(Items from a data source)
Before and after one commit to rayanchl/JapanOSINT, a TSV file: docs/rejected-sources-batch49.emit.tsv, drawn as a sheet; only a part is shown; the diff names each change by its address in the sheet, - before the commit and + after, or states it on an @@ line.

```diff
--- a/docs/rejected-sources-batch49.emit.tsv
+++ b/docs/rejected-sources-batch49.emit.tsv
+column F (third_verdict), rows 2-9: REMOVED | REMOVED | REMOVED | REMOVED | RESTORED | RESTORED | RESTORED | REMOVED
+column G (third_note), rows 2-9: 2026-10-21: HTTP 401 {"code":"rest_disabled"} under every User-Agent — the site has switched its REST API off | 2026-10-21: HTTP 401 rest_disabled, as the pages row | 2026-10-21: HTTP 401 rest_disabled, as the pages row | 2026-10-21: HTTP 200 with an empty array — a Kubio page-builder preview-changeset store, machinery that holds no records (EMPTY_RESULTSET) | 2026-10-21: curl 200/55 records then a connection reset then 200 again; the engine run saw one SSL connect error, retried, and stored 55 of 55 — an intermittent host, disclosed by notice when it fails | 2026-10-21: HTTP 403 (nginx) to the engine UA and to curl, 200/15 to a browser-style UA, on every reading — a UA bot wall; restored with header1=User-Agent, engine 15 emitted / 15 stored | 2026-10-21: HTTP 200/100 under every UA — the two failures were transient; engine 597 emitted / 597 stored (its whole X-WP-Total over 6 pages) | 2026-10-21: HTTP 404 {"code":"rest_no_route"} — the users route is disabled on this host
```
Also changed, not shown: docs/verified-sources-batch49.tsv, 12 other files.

---

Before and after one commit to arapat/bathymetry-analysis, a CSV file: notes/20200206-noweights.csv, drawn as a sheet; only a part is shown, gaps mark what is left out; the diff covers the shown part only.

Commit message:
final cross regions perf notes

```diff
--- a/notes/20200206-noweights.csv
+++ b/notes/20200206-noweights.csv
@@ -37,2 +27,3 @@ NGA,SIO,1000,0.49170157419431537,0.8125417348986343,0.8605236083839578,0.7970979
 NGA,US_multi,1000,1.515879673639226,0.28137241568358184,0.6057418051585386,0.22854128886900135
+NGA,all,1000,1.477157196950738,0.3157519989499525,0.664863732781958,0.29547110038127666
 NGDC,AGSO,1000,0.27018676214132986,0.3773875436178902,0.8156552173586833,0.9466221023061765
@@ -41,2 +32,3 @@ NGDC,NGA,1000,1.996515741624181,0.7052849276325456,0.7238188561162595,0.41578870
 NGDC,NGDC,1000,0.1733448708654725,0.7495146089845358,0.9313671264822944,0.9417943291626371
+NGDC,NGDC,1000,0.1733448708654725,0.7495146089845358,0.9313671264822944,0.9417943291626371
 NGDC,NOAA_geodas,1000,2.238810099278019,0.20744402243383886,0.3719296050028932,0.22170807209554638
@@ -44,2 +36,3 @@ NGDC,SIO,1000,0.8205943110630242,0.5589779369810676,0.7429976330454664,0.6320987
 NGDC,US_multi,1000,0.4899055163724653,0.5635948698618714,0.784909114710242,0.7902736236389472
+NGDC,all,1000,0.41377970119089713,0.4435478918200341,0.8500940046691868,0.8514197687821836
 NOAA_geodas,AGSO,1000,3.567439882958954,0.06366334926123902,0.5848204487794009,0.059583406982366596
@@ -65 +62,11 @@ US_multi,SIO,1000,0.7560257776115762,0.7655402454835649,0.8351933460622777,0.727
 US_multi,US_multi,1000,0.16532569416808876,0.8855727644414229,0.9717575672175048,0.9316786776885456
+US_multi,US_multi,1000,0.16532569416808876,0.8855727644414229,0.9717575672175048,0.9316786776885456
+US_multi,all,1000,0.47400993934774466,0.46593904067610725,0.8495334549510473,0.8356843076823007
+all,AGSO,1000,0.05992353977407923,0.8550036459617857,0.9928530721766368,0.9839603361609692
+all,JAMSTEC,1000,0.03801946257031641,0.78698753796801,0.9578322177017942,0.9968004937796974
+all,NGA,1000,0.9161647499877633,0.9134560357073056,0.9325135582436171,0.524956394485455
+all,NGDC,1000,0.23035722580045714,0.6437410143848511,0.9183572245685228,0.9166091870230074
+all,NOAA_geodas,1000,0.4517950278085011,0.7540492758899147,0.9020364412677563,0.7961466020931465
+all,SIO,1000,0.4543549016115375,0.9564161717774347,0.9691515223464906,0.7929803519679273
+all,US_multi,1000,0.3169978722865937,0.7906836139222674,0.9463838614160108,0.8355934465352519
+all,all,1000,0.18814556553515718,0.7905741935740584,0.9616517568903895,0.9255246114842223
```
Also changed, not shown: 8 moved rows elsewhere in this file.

> _Description of the task_
Determine which lines above include the word "sources", and report those lines in full.

> _Answer section_
Before and after one commit to rayanchl/JapanOSINT, a TSV file: docs/rejected-sources-batch49.emit.tsv, drawn as a sheet; only a part is shown; the diff names each change by its address in the sheet, - before the commit and + after, or states it on an @@ line.
--- a/docs/rejected-sources-batch49.emit.tsv
+++ b/docs/rejected-sources-batch49.emit.tsv
Also changed, not shown: docs/verified-sources-batch49.tsv, 12 other files.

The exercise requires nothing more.